▶ _WORK INSTRUCTIONS_:
Pick every line with "toggleForm" from the material below.

▶ _TASK INPUTS_:
---+---

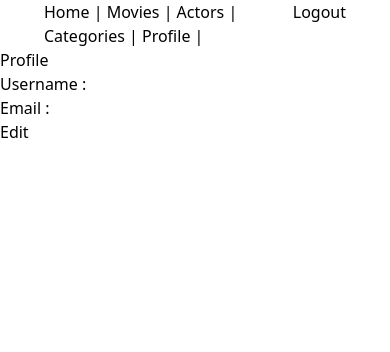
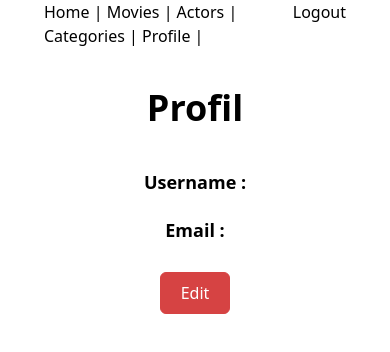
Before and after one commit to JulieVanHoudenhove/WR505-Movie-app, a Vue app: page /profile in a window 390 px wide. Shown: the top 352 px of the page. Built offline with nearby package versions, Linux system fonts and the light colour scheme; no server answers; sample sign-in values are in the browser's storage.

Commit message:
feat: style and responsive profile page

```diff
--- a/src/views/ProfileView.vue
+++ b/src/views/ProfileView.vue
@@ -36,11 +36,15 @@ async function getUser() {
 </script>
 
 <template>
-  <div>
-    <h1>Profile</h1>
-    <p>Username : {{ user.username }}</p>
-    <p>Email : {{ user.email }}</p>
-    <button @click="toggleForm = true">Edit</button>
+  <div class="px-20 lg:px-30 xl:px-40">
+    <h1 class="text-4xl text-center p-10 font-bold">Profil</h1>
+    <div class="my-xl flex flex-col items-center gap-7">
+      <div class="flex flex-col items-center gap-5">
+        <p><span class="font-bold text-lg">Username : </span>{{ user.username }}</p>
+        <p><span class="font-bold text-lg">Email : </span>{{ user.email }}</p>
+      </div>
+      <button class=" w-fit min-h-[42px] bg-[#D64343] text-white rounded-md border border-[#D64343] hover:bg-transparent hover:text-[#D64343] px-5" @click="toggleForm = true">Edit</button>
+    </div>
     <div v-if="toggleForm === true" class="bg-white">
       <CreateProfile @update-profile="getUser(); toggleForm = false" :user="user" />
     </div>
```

---+---

▶ _RESULT FOR THIS EXERCISE_:
-    <button @click="toggleForm = true">Edit</button>
+      <button class=" w-fit min-h-[42px] bg-[#D64343] text-white rounded-md border border-[#D64343] hover:bg-transparent hover:text-[#D64343] px-5" @click="toggleForm = true">Edit</button>
     <div v-if="toggleForm === true" class="bg-white">
       <CreateProfile @update-profile="getUser(); toggleForm = false" :user="user" />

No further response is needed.